Your response should be the complete listing, returned exactly as written.

** Information given follows **

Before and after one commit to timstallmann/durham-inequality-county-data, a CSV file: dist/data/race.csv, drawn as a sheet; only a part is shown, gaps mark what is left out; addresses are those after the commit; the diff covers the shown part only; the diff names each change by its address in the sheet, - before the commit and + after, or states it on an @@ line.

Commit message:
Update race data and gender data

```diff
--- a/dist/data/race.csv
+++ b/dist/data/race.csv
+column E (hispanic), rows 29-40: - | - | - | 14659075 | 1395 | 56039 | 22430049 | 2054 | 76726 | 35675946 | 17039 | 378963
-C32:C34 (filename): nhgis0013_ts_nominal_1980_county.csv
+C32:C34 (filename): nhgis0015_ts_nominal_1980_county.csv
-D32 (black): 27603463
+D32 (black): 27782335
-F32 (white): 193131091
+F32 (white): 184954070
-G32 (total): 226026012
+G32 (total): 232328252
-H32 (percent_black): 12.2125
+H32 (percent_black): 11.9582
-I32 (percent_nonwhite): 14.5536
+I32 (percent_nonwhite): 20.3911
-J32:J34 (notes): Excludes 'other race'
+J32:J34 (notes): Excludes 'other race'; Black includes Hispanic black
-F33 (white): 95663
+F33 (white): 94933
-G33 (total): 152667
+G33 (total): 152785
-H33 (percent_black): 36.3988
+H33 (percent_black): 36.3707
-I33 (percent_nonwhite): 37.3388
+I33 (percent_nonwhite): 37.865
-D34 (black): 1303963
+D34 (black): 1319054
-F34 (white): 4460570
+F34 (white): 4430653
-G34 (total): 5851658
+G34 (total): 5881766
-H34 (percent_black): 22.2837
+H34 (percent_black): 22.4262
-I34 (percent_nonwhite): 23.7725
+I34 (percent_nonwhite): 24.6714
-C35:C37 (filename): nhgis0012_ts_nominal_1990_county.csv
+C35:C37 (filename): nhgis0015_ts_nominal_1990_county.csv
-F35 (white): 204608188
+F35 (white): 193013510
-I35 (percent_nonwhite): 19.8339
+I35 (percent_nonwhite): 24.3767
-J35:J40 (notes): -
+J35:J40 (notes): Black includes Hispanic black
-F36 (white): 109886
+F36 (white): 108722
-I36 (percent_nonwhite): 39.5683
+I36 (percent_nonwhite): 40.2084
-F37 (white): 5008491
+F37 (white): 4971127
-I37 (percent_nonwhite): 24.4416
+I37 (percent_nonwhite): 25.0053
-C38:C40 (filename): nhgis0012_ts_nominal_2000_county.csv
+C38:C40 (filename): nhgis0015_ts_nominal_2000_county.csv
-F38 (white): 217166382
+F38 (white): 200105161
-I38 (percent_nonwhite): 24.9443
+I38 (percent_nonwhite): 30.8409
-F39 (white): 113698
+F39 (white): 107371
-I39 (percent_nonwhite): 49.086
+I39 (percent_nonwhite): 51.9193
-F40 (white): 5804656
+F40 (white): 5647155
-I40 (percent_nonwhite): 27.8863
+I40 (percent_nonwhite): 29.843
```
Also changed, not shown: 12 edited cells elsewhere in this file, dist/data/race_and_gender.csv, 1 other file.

** End of Information given **

Exercise answer
Before and after one commit to timstallmann/durham-inequality-county-data, a CSV file: dist/data/race.csv, drawn as a sheet; only a part is shown, gaps mark what is left out; addresses are those after the commit; the diff covers the shown part only; the diff names each change by its address in the sheet, - before the commit and + after, or states it on an @@ line.

Commit message:
Update race data and gender data

```diff
--- a/dist/data/race.csv
+++ b/dist/data/race.csv
+column E (hispanic), rows 29-40: - | - | - | 14659075 | 1395 | 56039 | 22430049 | 2054 | 76726 | 35675946 | 17039 | 378963
-C32:C34 (filename): nhgis0013_ts_nominal_1980_county.csv
+C32:C34 (filename): nhgis0015_ts_nominal_1980_county.csv
-D32 (black): 27603463
+D32 (black): 27782335
-F32 (white): 193131091
+F32 (white): 184954070
-G32 (total): 226026012
+G32 (total): 232328252
-H32 (percent_black): 12.2125
+H32 (percent_black): 11.9582
-I32 (percent_nonwhite): 14.5536
+I32 (percent_nonwhite): 20.3911
-J32:J34 (notes): Excludes 'other race'
+J32:J34 (notes): Excludes 'other race'; Black includes Hispanic black
-F33 (white): 95663
+F33 (white): 94933
-G33 (total): 152667
+G33 (total): 152785
-H33 (percent_black): 36.3988
+H33 (percent_black): 36.3707
-I33 (percent_nonwhite): 37.3388
+I33 (percent_nonwhite): 37.865
-D34 (black): 1303963
+D34 (black): 1319054
-F34 (white): 4460570
+F34 (white): 4430653
-G34 (total): 5851658
+G34 (total): 5881766
-H34 (percent_black): 22.2837
+H34 (percent_black): 22.4262
-I34 (percent_nonwhite): 23.7725
+I34 (percent_nonwhite): 24.6714
-C35:C37 (filename): nhgis0012_ts_nominal_1990_county.csv
+C35:C37 (filename): nhgis0015_ts_nominal_1990_county.csv
-F35 (white): 204608188
+F35 (white): 193013510
-I35 (percent_nonwhite): 19.8339
+I35 (percent_nonwhite): 24.3767
-J35:J40 (notes): -
+J35:J40 (notes): Black includes Hispanic black
-F36 (white): 109886
+F36 (white): 108722
-I36 (percent_nonwhite): 39.5683
+I36 (percent_nonwhite): 40.2084
-F37 (white): 5008491
+F37 (white): 4971127
-I37 (percent_nonwhite): 24.4416
+I37 (percent_nonwhite): 25.0053
-C38:C40 (filename): nhgis0012_ts_nominal_2000_county.csv
+C38:C40 (filename): nhgis0015_ts_nominal_2000_county.csv
-F38 (white): 217166382
+F38 (white): 200105161
-I38 (percent_nonwhite): 24.9443
+I38 (percent_nonwhite): 30.8409
-F39 (white): 113698
+F39 (white): 107371
-I39 (percent_nonwhite): 49.086
+I39 (percent_nonwhite): 51.9193
-F40 (white): 5804656
+F40 (white): 5647155
-I40 (percent_nonwhite): 27.8863
+I40 (percent_nonwhite): 29.843
```
Also changed, not shown: 12 edited cells elsewhere in this file, dist/data/race_and_gender.csv, 1 other file.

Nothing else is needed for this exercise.